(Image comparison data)

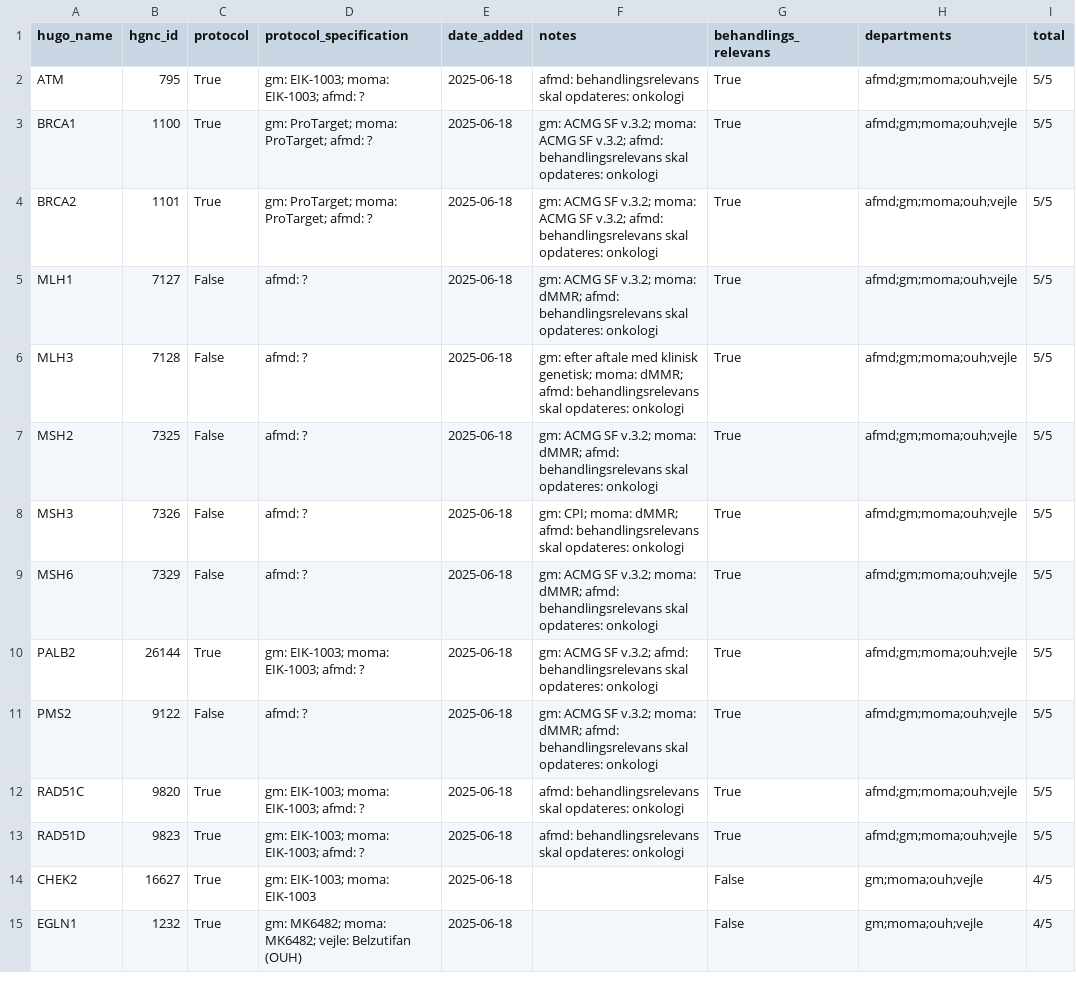
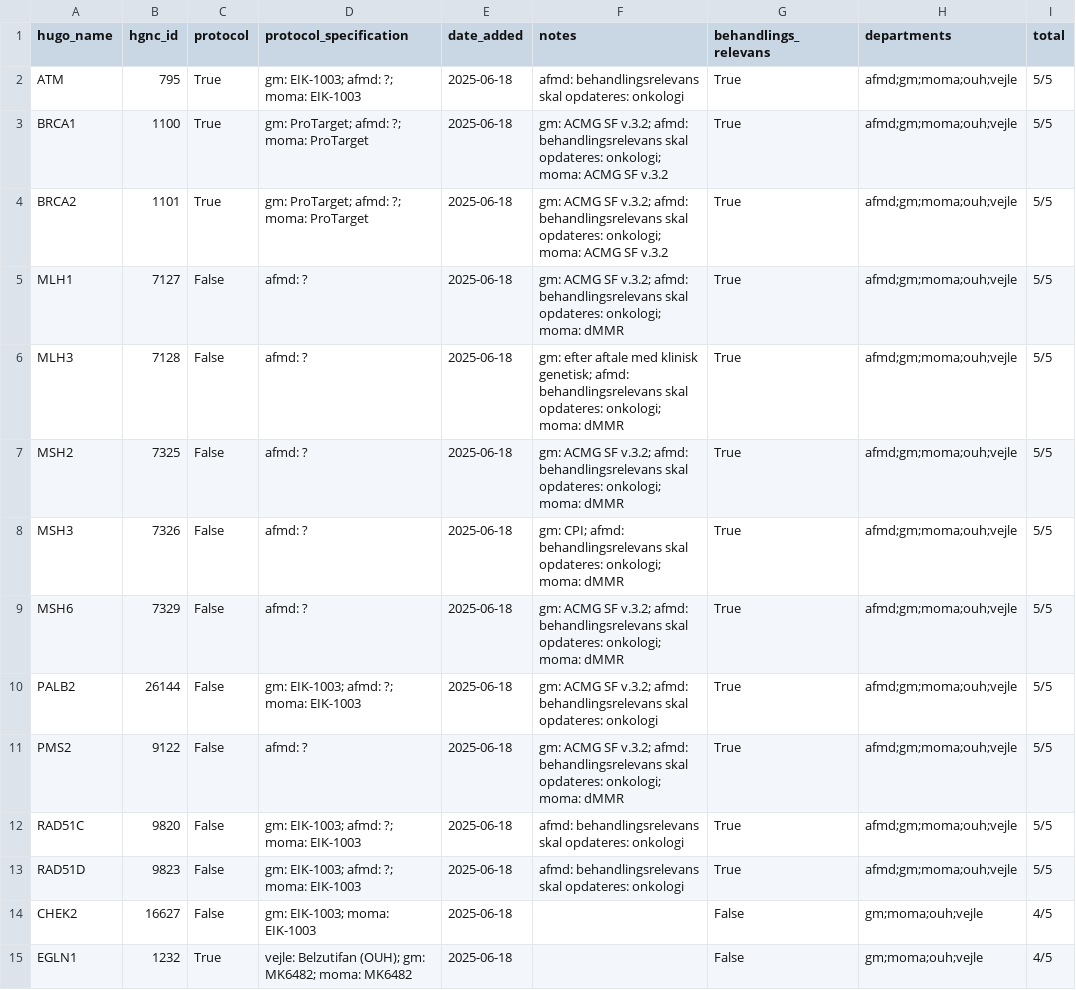
Before and after one commit to DCCC-NOVA/genlister, a CSV file: germline/combined.csv, drawn as a sheet; only a part is shown; the diff covers the shown part only.

```diff
--- a/germline/combined.csv
+++ b/germline/combined.csv
@@ -1,15 +1,15 @@
 hugo_name,hgnc_id,protocol,protocol_specification,date_added,notes,behandlings_relevans,departments,total
-ATM,795,True,gm: EIK-1003; moma: EIK-1003; afmd: ?,2025-06-18,afmd: behandlingsrelevans skal opdateres: onkologi,True,afmd;gm;moma;ouh;vejle,5/5
-BRCA1,1100,True,gm: ProTarget; moma: ProTarget; afmd: ?,2025-06-18,gm: ACMG SF v.3.2; moma: ACMG SF v.3.2; afmd: behandlingsrelevans skal opdateres: onkologi,True,afmd;gm;moma;ouh;vejle,5/5
-BRCA2,1101,True,gm: ProTarget; moma: ProTarget; afmd: ?,2025-06-18,gm: ACMG SF v.3.2; moma: ACMG SF v.3.2; afmd: behandlingsrelevans skal opdateres: onkologi,True,afmd;gm;moma;ouh;vejle,5/5
-MLH1,7127,False,afmd: ?,2025-06-18,gm: ACMG SF v.3.2; moma: dMMR; afmd: behandlingsrelevans skal opdateres: onkologi,True,afmd;gm;moma;ouh;vejle,5/5
-MLH3,7128,False,afmd: ?,2025-06-18,gm: efter aftale med klinisk genetisk; moma: dMMR; afmd: behandlingsrelevans skal opdateres: onkologi,True,afmd;gm;moma;ouh;vejle,5/5
-MSH2,7325,False,afmd: ?,2025-06-18,gm: ACMG SF v.3.2; moma: dMMR; afmd: behandlingsrelevans skal opdateres: onkologi,True,afmd;gm;moma;ouh;vejle,5/5
-MSH3,7326,False,afmd: ?,2025-06-18,gm: CPI; moma: dMMR; afmd: behandlingsrelevans skal opdateres: onkologi,True,afmd;gm;moma;ouh;vejle,5/5
-MSH6,7329,False,afmd: ?,2025-06-18,gm: ACMG SF v.3.2; moma: dMMR; afmd: behandlingsrelevans skal opdateres: onkologi,True,afmd;gm;moma;ouh;vejle,5/5
-PALB2,26144,True,gm: EIK-1003; moma: EIK-1003; afmd: ?,2025-06-18,gm: ACMG SF v.3.2; afmd: behandlingsrelevans skal opdateres: onkologi,True,afmd;gm;moma;ouh;vejle,5/5
-PMS2,9122,False,afmd: ?,2025-06-18,gm: ACMG SF v.3.2; moma: dMMR; afmd: behandlingsrelevans skal opdateres: onkologi,True,afmd;gm;moma;ouh;vejle,5/5
-RAD51C,9820,True,gm: EIK-1003; moma: EIK-1003; afmd: ?,2025-06-18,afmd: behandlingsrelevans skal opdateres: onkologi,True,afmd;gm;moma;ouh;vejle,5/5
-RAD51D,9823,True,gm: EIK-1003; moma: EIK-1003; afmd: ?,2025-06-18,afmd: behandlingsrelevans skal opdateres: onkologi,True,afmd;gm;moma;ouh;vejle,5/5
-CHEK2,16627,True,gm: EIK-1003; moma: EIK-1003,2025-06-18,,False,gm;moma;ouh;vejle,4/5
-EGLN1,1232,True,gm: MK6482; moma: MK6482; vejle: Belzutifan (OUH),2025-06-18,,False,gm;moma;ouh;vejle,4/5
+ATM,795,True,gm: EIK-1003; afmd: ?; moma: EIK-1003,2025-06-18,afmd: behandlingsrelevans skal opdateres: onkologi,True,afmd;gm;moma;ouh;vejle,5/5
+BRCA1,1100,True,gm: ProTarget; afmd: ?; moma: ProTarget,2025-06-18,gm: ACMG SF v.3.2; afmd: behandlingsrelevans skal opdateres: onkologi; moma: ACMG SF v.3.2,True,afmd;gm;moma;ouh;vejle,5/5
+BRCA2,1101,True,gm: ProTarget; afmd: ?; moma: ProTarget,2025-06-18,gm: ACMG SF v.3.2; afmd: behandlingsrelevans skal opdateres: onkologi; moma: ACMG SF v.3.2,True,afmd;gm;moma;ouh;vejle,5/5
+MLH1,7127,False,afmd: ?,2025-06-18,gm: ACMG SF v.3.2; afmd: behandlingsrelevans skal opdateres: onkologi; moma: dMMR,True,afmd;gm;moma;ouh;vejle,5/5
+MLH3,7128,False,afmd: ?,2025-06-18,gm: efter aftale med klinisk genetisk; afmd: behandlingsrelevans skal opdateres: onkologi; moma: dMMR,True,afmd;gm;moma;ouh;vejle,5/5
+MSH2,7325,False,afmd: ?,2025-06-18,gm: ACMG SF v.3.2; afmd: behandlingsrelevans skal opdateres: onkologi; moma: dMMR,True,afmd;gm;moma;ouh;vejle,5/5
+MSH3,7326,False,afmd: ?,2025-06-18,gm: CPI; afmd: behandlingsrelevans skal opdateres: onkologi; moma: dMMR,True,afmd;gm;moma;ouh;vejle,5/5
+MSH6,7329,False,afmd: ?,2025-06-18,gm: ACMG SF v.3.2; afmd: behandlingsrelevans skal opdateres: onkologi; moma: dMMR,True,afmd;gm;moma;ouh;vejle,5/5
+PALB2,26144,False,gm: EIK-1003; afmd: ?; moma: EIK-1003,2025-06-18,gm: ACMG SF v.3.2; afmd: behandlingsrelevans skal opdateres: onkologi,True,afmd;gm;moma;ouh;vejle,5/5
+PMS2,9122,False,afmd: ?,2025-06-18,gm: ACMG SF v.3.2; afmd: behandlingsrelevans skal opdateres: onkologi; moma: dMMR,True,afmd;gm;moma;ouh;vejle,5/5
+RAD51C,9820,False,gm: EIK-1003; afmd: ?; moma: EIK-1003,2025-06-18,afmd: behandlingsrelevans skal opdateres: onkologi,True,afmd;gm;moma;ouh;vejle,5/5
+RAD51D,9823,False,gm: EIK-1003; afmd: ?; moma: EIK-1003,2025-06-18,afmd: behandlingsrelevans skal opdateres: onkologi,True,afmd;gm;moma;ouh;vejle,5/5
+CHEK2,16627,False,gm: EIK-1003; moma: EIK-1003,2025-06-18,,False,gm;moma;ouh;vejle,4/5
+EGLN1,1232,True,vejle: Belzutifan (OUH); gm: MK6482; moma: MK6482,2025-06-18,,False,gm;moma;ouh;vejle,4/5
```
Also changed, not shown: 19 edited cells elsewhere in this file, 1 other file.
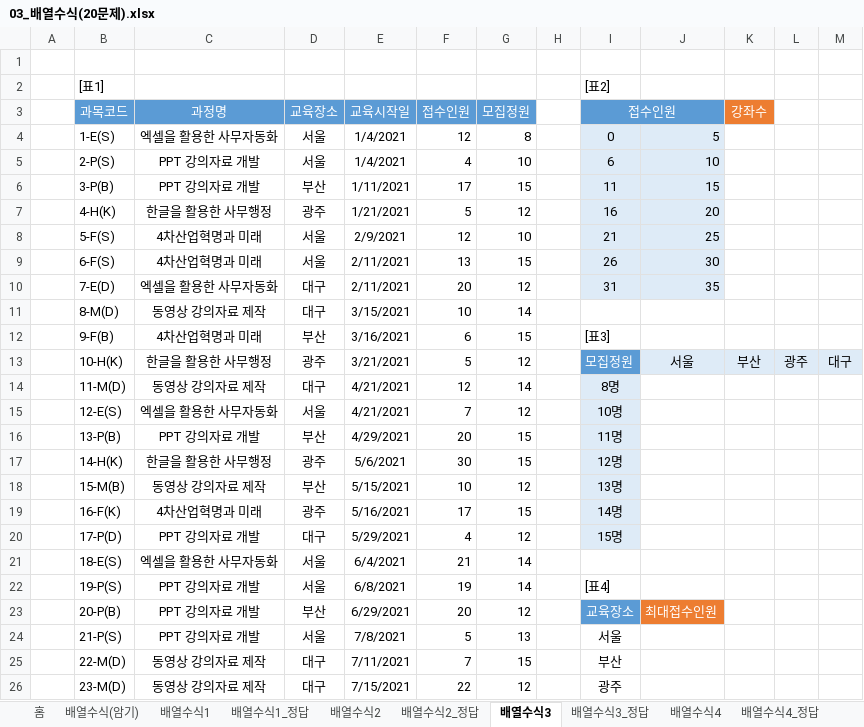
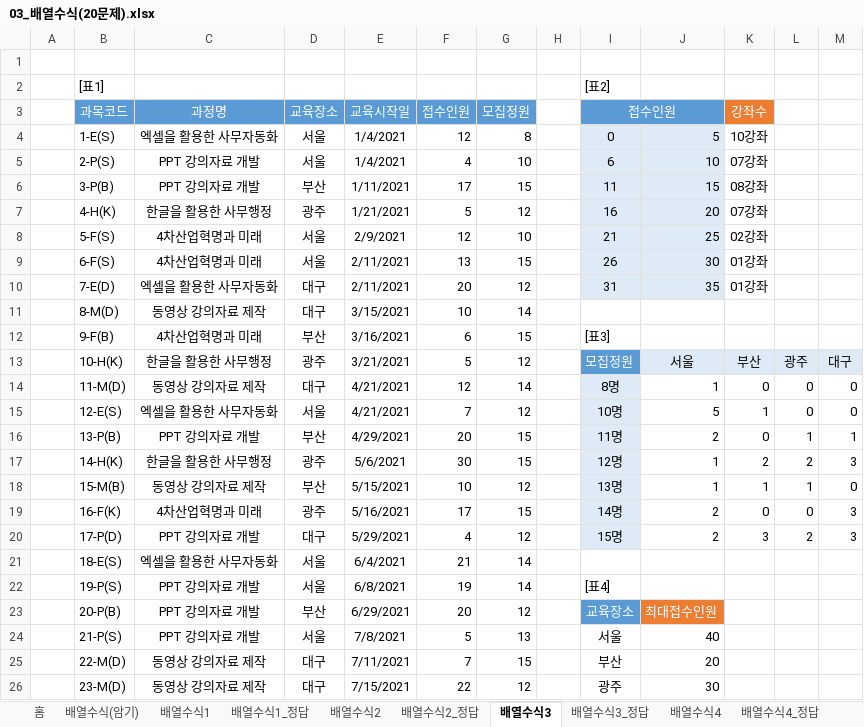
Before and after one commit to jieun000/Craftsman_Information_Processing, an Excel workbook: Spreadsheet&Access4.0/spreadsheet/03_배열수식/03_배열수식(20문제).xlsx, sheet 배열수식3, drawn as a sheet; only a part is shown; values as stored, in another font and other column widths than the file's, no borders; the diff covers the shown part only; the diff names each change by its address in the sheet, - before the commit and + after, or states it on an @@ line.

```diff
--- a/Spreadsheet&Access4.0/spreadsheet/03_배열수식/03_배열수식(20문제).xlsx (sheet 배열수식3)
+++ b/Spreadsheet&Access4.0/spreadsheet/03_배열수식/03_배열수식(20문제).xlsx (sheet 배열수식3)
-K4 (강좌수): (empty)
+K4 (강좌수): 10강좌
-K5 (강좌수): (empty)
+K5 (강좌수): 07강좌
-K6 (강좌수): (empty)
+K6 (강좌수): 08강좌
-K7 (강좌수): (empty)
+K7 (강좌수): 07강좌
-K8 (강좌수): (empty)
+K8 (강좌수): 02강좌
-K9:K10 (강좌수): (empty)
+K9:K10 (강좌수): 01강좌
-J14: (empty)
+J14: 1
-K14 (강좌수): (empty)
+K14 (강좌수): 0
-L14:L15: (empty)
+L14:L15: 0
-M14:M15: (empty)
+M14:M15: 0
-J15: (empty)
+J15: 5
-K15 (강좌수): (empty)
+K15 (강좌수): 1
-J16: (empty)
+J16: 2
-K16 (강좌수): (empty)
+K16 (강좌수): 0
-L16: (empty)
+L16: 1
-M16: (empty)
+M16: 1
-J17:J18: (empty)
+J17:J18: 1
-K17 (강좌수): (empty)
+K17 (강좌수): 2
-L17: (empty)
+L17: 2
-M17: (empty)
+M17: 3
-K18 (강좌수): (empty)
+K18 (강좌수): 1
-L18: (empty)
+L18: 1
-M18: (empty)
+M18: 0
-J19:J20: (empty)
+J19:J20: 2
-K19 (강좌수): (empty)
+K19 (강좌수): 0
-L19: (empty)
+L19: 0
-M19:M20: (empty)
+M19:M20: 3
-K20 (강좌수): (empty)
+K20 (강좌수): 3
-L20: (empty)
+L20: 2
-J24: (empty)
+J24: 40
-J25: (empty)
+J25: 20
-J26: (empty)
+J26: 30
```
Also changed, not shown: 1 added row, 1 removed row and 13 edited cells elsewhere in this sheet, sheet 배열수식2, sheet 배열수식4, sheet 배열수식1, formulas that keep their value, charts or pictures, Spreadsheet&Access4.0/spreadsheet/02_함수/02_함수(20문제).xlsx.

WHAT IS EXPECTED =>
Reproduce every line from the entries that holds the word "after".

SOLUTION TO THIS EXERCISE =>
Before and after one commit to DCCC-NOVA/genlister, a CSV file: germline/combined.csv, drawn as a sheet; only a part is shown; the diff covers the shown part only.
Before and after one commit to jieun000/Craftsman_Information_Processing, an Excel workbook: Spreadsheet&Access4.0/spreadsheet/03_배열수식/03_배열수식(20문제).xlsx, sheet 배열수식3, drawn as a sheet; only a part is shown; values as stored, in another font and other column widths than the file's, no borders; the diff covers the shown part only; the diff names each change by its address in the sheet, - before the commit and + after, or states it on an @@ line.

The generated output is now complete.